The perpetrator is the Michigan state government, the victim is small business in our state and the method is the newly created 6 percent tax on services. Economically speaking, Michigan’s darkest hour has already arrived, but this new tax could be the last nail in the state’s coffin. Small businesses cannot possibly afford such an assault. The 6 percent tax on services will cripple local business at a time when they are our only hope to rejuvenate Michigan’s staggering economy.
Perhaps even more ridiculous than the tax itself is the list of its intended targets. Anyone requiring the services of a carpet cleaner, janitor, landscaper or fortune-teller will feel the pain. That’s bad enough, but the story of the service tax gets downright terrifying when the full extent of the lobbyist influence in the process is examined.
The Detroit News reported last week that state Rep. Steve Bieda (D-Warren) acknowledged that lobbyists played a key role in determining which services would be taxed. Apparently, the state is not only trying to kill small business, but it is also being bribed into exempting the businesses that can afford lobbyists. It should be obvious that the businesses that can afford lobbyists are the ones best able to afford the service tax, and yet their weaker competition is being hit with it instead.

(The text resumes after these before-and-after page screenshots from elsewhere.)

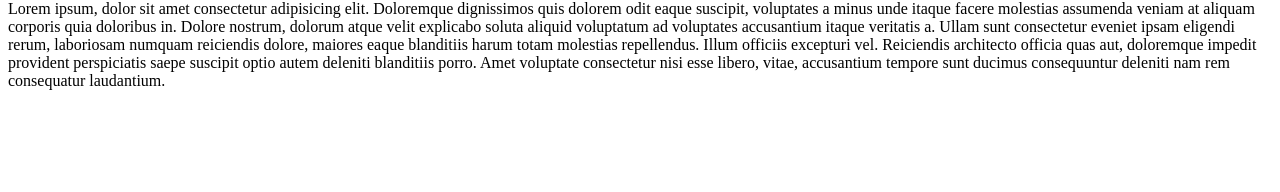
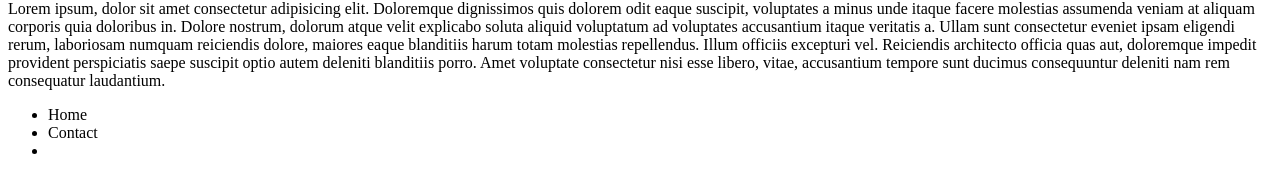
Before and after one commit to shivanandreddy/learn-git, a plain HTML site: page index.html in a window 1280 px wide. Shown: the part 132-324 px from the top of the page. Drawn offline with Linux system fonts and the light colour scheme.

Commit message:
add list

```diff
--- a/index.html
+++ b/index.html
@@ -10,5 +10,11 @@
     <p>Lorem ipsum dolor sit, amet consectetur adipisicing elit. Culpa non excepturi, at nihil laboriosam explicabo magnam recusandae et aliquid sequi fuga minus soluta? Modi sed qui, temporibus saepe eius voluptatem iure tenetur eligendi! Soluta totam quo delectus numquam nesciunt veritatis vel, obcaecati repellendus, nulla velit, quae deleniti omnis eos? Libero.</p>
     <p>Lorem ipsum, dolor sit amet consectetur adipisicing elit. Doloremque dignissimos quis dolorem odit eaque suscipit, voluptates a minus unde itaque facere molestias assumenda veniam at aliquam corporis quia doloribus in. Dolore nostrum, dolorum atque velit explicabo soluta aliquid voluptatum ad voluptates accusantium itaque veritatis a. Ullam sunt consectetur eveniet ipsam eligendi rerum, laboriosam numquam reiciendis dolore, maiores eaque blanditiis harum totam molestias repellendus. Illum officiis excepturi vel. Reiciendis architecto officia quas aut, doloremque impedit provident perspiciatis saepe suscipit optio autem deleniti blanditiis porro. Amet voluptate consectetur nisi esse libero, vitae, accusantium tempore sunt ducimus consequuntur deleniti nam rem consequatur laudantium.</p>
 
+    <ul>
+        <li>Home</li>
+        <li>Contact</li>
+        <li></li>
+    </ul>
+
 </body>
 </html>
```
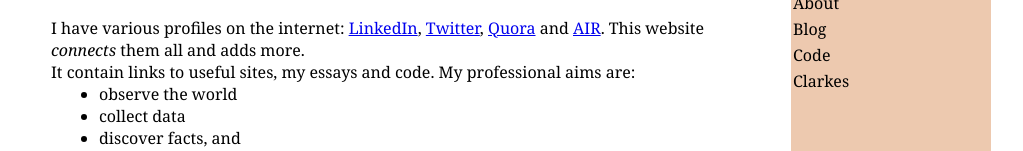
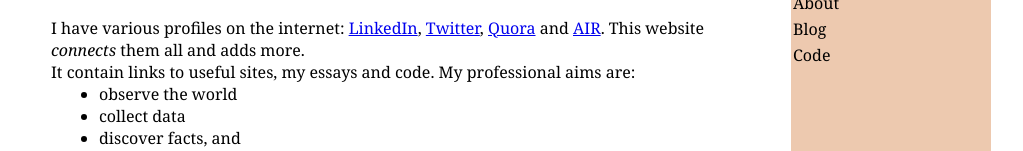
Before and after one commit to AlastairClarke/Catsite, a plain HTML site: page index.html in a window 1280 px wide. Shown: the part 173-324 px from the top of the page, without its empty margins (129-1152 px from the left). Drawn offline with Linux system fonts and the light colour scheme.

Commit message:
Removed Clarkes Link

```diff
--- a/index.html
+++ b/index.html
@@ -20,7 +20,6 @@
 				<li> <a href="pages/about.html"> About </a>
 				<li> <a href="pages/blog.html"> Blog </a>
 				<li> <a href="pages/code.html"> Code </a>
-				<li> <a href="pages/clarkes.html"> Clarkes </a>
 			</ul>
 		</nav>
 
```
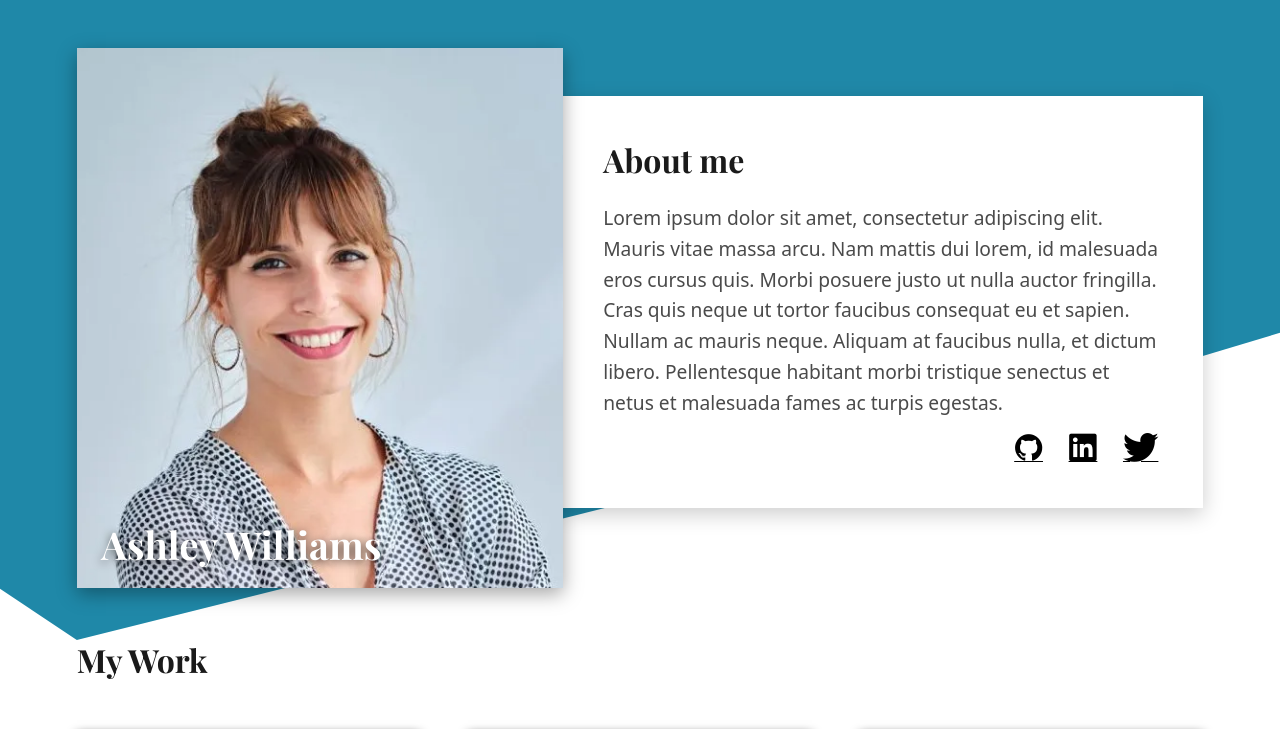
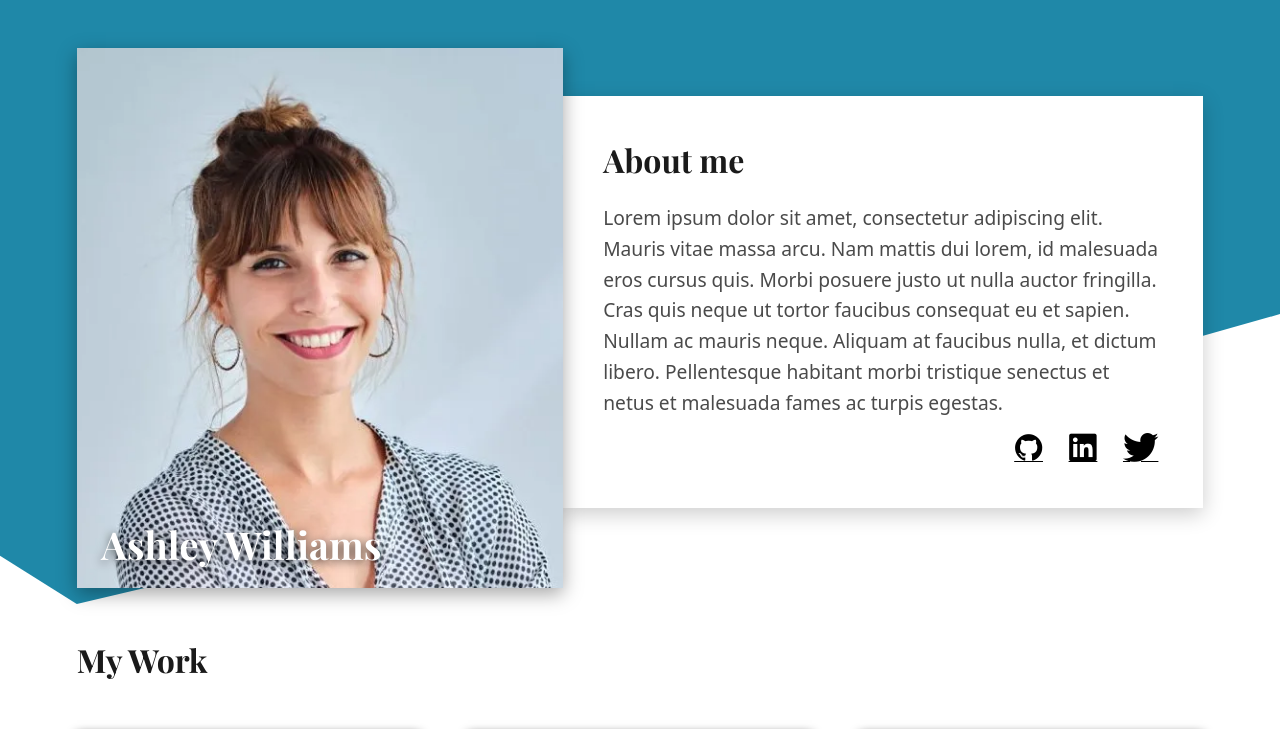
Before and after one commit to Aurel-Charles/Project-Homepage-TOP, a website built with webpack: page src/homepage.html in a window 1280 px wide. Shown: the top 729 px of the page. Built offline with nearby package versions, Linux system fonts and the light colour scheme.

Commit message:
fix hero banner for destop view

```diff
--- a/src/style.css
+++ b/src/style.css
@@ -352,7 +352,10 @@
     }
 
     .hero-banner{
-      aspect-ratio: 2 / 1;
+      /* hauteur pilotée par le contenu du header, pas par la largeur de
+         l'écran : un aspect-ratio explose sur les grands moniteurs */
+      inset: 0;
+      aspect-ratio: auto;
       clip-path: polygon(0 0, 100% 0, 100% 52%, 90% 58%, 6% 100%, 0 92%);
     }
 
```
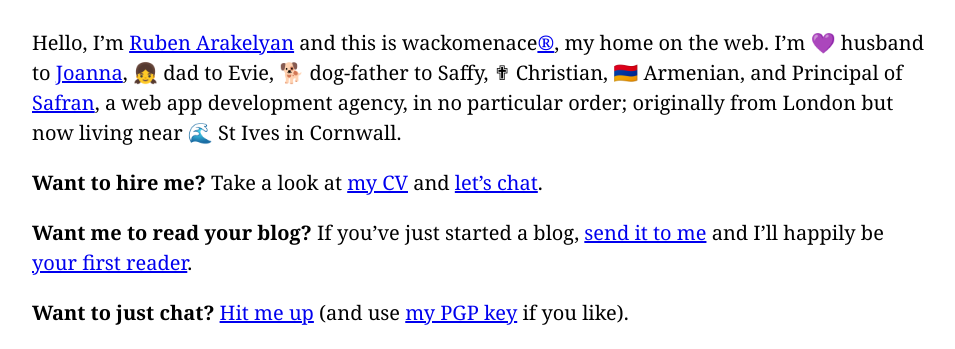
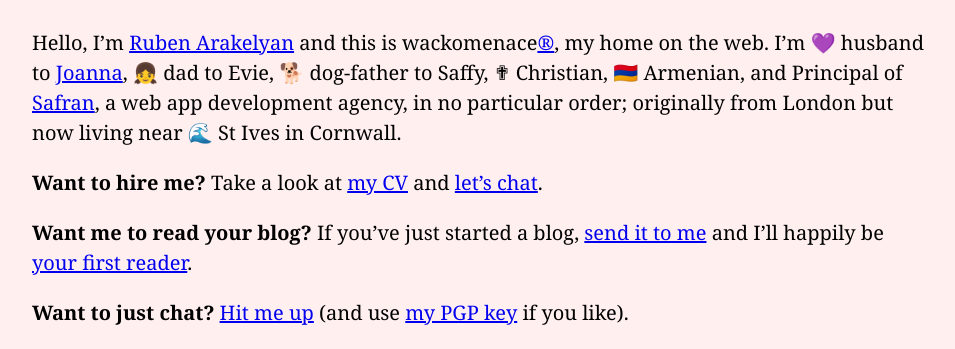
Before and after one commit to rubenarakelyan/wackomenace.co.uk, an Astro site: page / in a window 1280 px wide. Shown: the part 236-585 px from the top of the page, without its empty margins (0-955 px from the left). Built offline with nearby package versions, Linux system fonts and the light colour scheme; Astro itself is replaced by a stand-in of ours; some packages are replaced by stand-ins of ours.

Commit message:
Add background colour

```diff
--- a/src/styles/global.css
+++ b/src/styles/global.css
@@ -1,4 +1,5 @@
 body {
+  background-color: #ffefef;
   font-family: Charter, 'Bitstream Charter', 'Sitka Text', Cambria, serif;
   font-size: 1.25rem;
   line-height: 1.5;
```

The state government has proved that it can be bought by the highest bidder. As The Detroit News’s report stated: “Bieda, who said he did not draw up the list of newly taxed services, said some of the services taxed do have strong lobbyists.” Of special interest here is Bieda’s determination to avoid taking any credit for the list of taxed services: Even legislators realize how unfair and ridiculous such a list is.
Senate Majority Leader Mike Bishop (R-Rochester) made sure to keep tickets for sporting events off the list, because he does not consider them to be luxury items. Or maybe it’s because the Palace of Auburn Hills happens to fall in his district. These legislators’ statements and actions make it evident that even they know how unfair the list is. Yet it was signed into law anyway. Now small businesses that could not afford to have their views represented by lobbyists will face a tax that they also cannot afford.
With such a tax in place, small businesses have only two options. They can hold their own prices steady and hope for the best, or they can lower their prices to compensate for the tax. If they keep their prices the same, the overall cost to the customer will rise because of the tax. This decision carries a substantial risk of losing customers, especially now that Michigan consumers have so little extra cash to spend.
Across the state, citizens are taking pay cuts at their jobs, facing increasing gas prices and surviving an abysmal job market (Michigan’s unemployment rate is 7.2 percent, the highest in the nation). When money is tight, people are much less likely to spend it on nonessential services, especially if these services increase in price. But if small businesses choose to lower their prices to keep the overall price the same for the customer, they will automatically be suffering an unaffordable loss by taking in a smaller profit. This lose-lose situation has painted a bleak future for Michigan’s small businesses.
Massive losses for small businesses result in massive layoffs and increasing unemployment. This causes the state government to create new taxes in order to sustain a growing populace that is out of work. New taxes ruin more businesses, as the lobbyists shut out the voices from our suffering economy. Eventually, everyone who has not abandoned Michigan will be taxed into joblessness. This self-sustaining cycle must be prevented before it drags our struggling state into total economic oblivion.
Robert Soave can be reached at firstname.lastname@example.org.